According to Elections Alberta quarterly reports, the Opposition NDP raised $3.3 million in Q4 — the last three months of 2022 — $1.4 million in Q3, $1.4 million in Q2 and $1 million in Q1.
Over the course of 2022, the party received $7.2 million in donations.
To compare, the UCP raised $2 million in Q4, $973,000 in Q3, $521,000 in Q2 and $888,000 in Q1. In total, for all of 2022, the party received $4.4 million in donations.
When comparing the size of donations, over the course of the year, the NDP collected $1.8 million in contributions of $250 and under, and $5.4 million in contributions over $250.
The UCP collected $1.8 million in contributions of $250 and under, and $2.6 million in contributions over $250.
Lisa Young, a University of Calgary political science professor, said these are big numbers.
“We don’t have the final numbers yet and we won’t until the end of March when we know how much the UCP raised through its constituency associations. The NDP doesn’t raise money that way, so we know their final number.”
Young said Albertans should not equate fundraising capacity with popularity of a party.
“But I think that what we can say here is that we’re gearing up for, I think, one of the most competitive elections that we’ve seen in Alberta in decades, and both parties have put quite a lot of attention onto fundraising and they’ve been quite successful in getting donations in this year leading up to the election.”
The next provincial general election is scheduled for May 29, 2023.
“Neither of these parties is going to have trouble spending the maximum allowed amount of money, and in fact, they’re likely to be spending quite a lot before the election even is called because they’re going to want to get their message out to voters, especially in Calgary, in the month leading up to the election,” Young said.

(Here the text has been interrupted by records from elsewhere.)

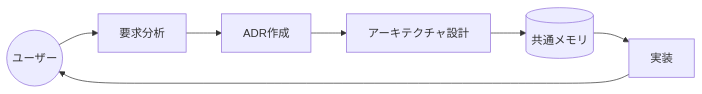
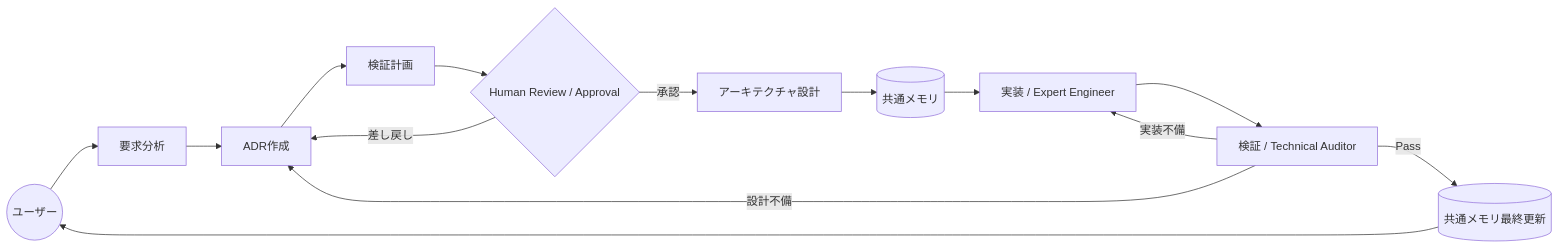
One commit to mezzotokyo/Ollama-Study-docs changed the first of 2 diagrams in docs/standards/development-standard.md. Above: the diagram before and after it, drawn with Mermaid. The commit also changed other lines of this file and 2 other files, not shown here.

````diff
--- a/docs/standards/development-standard.md
+++ b/docs/standards/development-standard.md
@@ -71,9 +78,16 @@
 ```mermaid
 graph LR
     User((ユーザー)) --> A[要求分析]
     A --> B[ADR作成]
-    B --> C[アーキテクチャ設計]
-    C --> F[(共通メモリ)]
-    F --> E[実装]
-    E --> User
+    B --> C[検証計画]
+    C --> D{Human Review / Approval}
+    D -->|承認| E[アーキテクチャ設計]
+    D -->|差し戻し| B
+    E --> F[(共通メモリ)]
+    F --> G[実装 / Expert Engineer]
+    G --> H[検証 / Technical Auditor]
+    H -->|Pass| I[(共通メモリ最終更新)]
+    H -->|実装不備| G
+    H -->|設計不備| B
+    I --> User
 ```
````
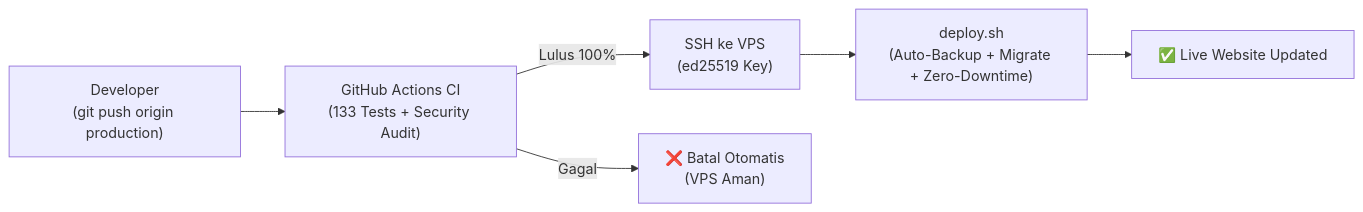
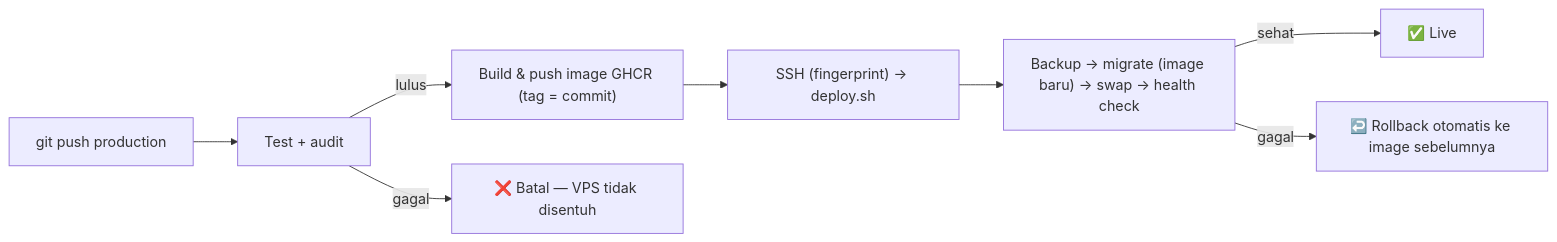
One commit to walhijabarhub/WalhiJBRWeb changed the diagram in DEPLOYMENT.md. Above: the diagram before and after it, drawn with Mermaid. The commit also changed other lines of this file and 14 other files, not shown here.

First line of the commit message:
Fix: deploy, backup, CI/CD & dependensi — rollback otomatis, backup terverifikasi, GHCR (#100)

````diff
--- a/DEPLOYMENT.md
+++ b/DEPLOYMENT.md
@@ -225,8 +228,10 @@
 ```mermaid
 flowchart LR
-    A["Developer<br>(git push origin production)"] --> B["GitHub Actions CI<br>(133 Tests + Security Audit)"]
-    B -->|"Lulus 100%"| C["SSH ke VPS<br>(ed25519 Key)"]
-    B -->|"Gagal"| D["❌ Batal Otomatis<br>(VPS Aman)"]
-    C --> E["deploy.sh<br>(Auto-Backup + Migrate + Zero-Downtime)"]
-    E --> F["✅ Live Website Updated"]
+    A["git push production"] --> B["Test + audit"]
+    B -->|lulus| C["Build & push image GHCR (tag = commit)"]
+    B -->|gagal| X["❌ Batal — VPS tidak disentuh"]
+    C --> D["SSH (fingerprint) → deploy.sh"]
+    D --> E["Backup → migrate (image baru) → swap → health check"]
+    E -->|sehat| F["✅ Live"]
+    E -->|gagal| G["↩️ Rollback otomatis ke image sebelumnya"]
 ```
````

She also pointed out that the Chief Electoral Officer announced Wednesday that the spending limit for the election will be $3.2 million.
“Both of these parties have told us that they’ve been able to raise basically that amount in the fourth quarter before the year of the election. And so that tells you just how much money the parties are going to have to spend on advertising.”
“We’re very encouraged and deeply grateful to the many Albertans, the growing number of Albertans, who are choosing to contribute to our campaign,” NDP Leader Rachel Notley said at an unrelated news conference on Wednesday.
“What we’re hearing from them is they are desperate to see a return to stable, competent, caring government. They are deeply concerned about what things could look like if we get four more years of the same of what we have right now, which has been very chaotic and inward-looking and conflict-focused.”
Notley said that the NDP has also seen its volunteer base growing.
“We’re really grateful for that,” she said.
“We’ll keep doing what we’re doing and offering to Albertans a vision of a modern, positive future.”
In response to Global News’ request for comment, the UCP pointed to a news release sent earlier in January, which said 2022 was a record-breaking year for the party.
“Tens of thousands of Albertans stepped up and chipped in over $10.8 million in 2022 and helped secure a record annual total for our party, candidates and constituency associations,” the UCP said in a news release.
A UCP spokesperson explained that the quarterly reports from Elections Alberta only include money raised through the central party. They do not include money raised through membership sales or by constituency associations and candidates. The UCP has 87 local associations who are helping raise funds on top of what the party raises centrally.
“While we’re still adding up final numbers for our annual return to Elections Alberta, we expect to report nearly $7 million in donation and membership revenue for our party and constituency associations, and over $3.8 million from our leadership candidates,” the January UCP news release said.
Young said there have been times in recent years when the NDP has outperformed the Conservatives in fundraising.
“And so, what Danielle Smith is now able to say is that she’s closed that gap between the two parties in the fourth quarter.
“We don’t have the whole story,” Young added. “It’s too soon to look closely at the numbers and talk about trends.”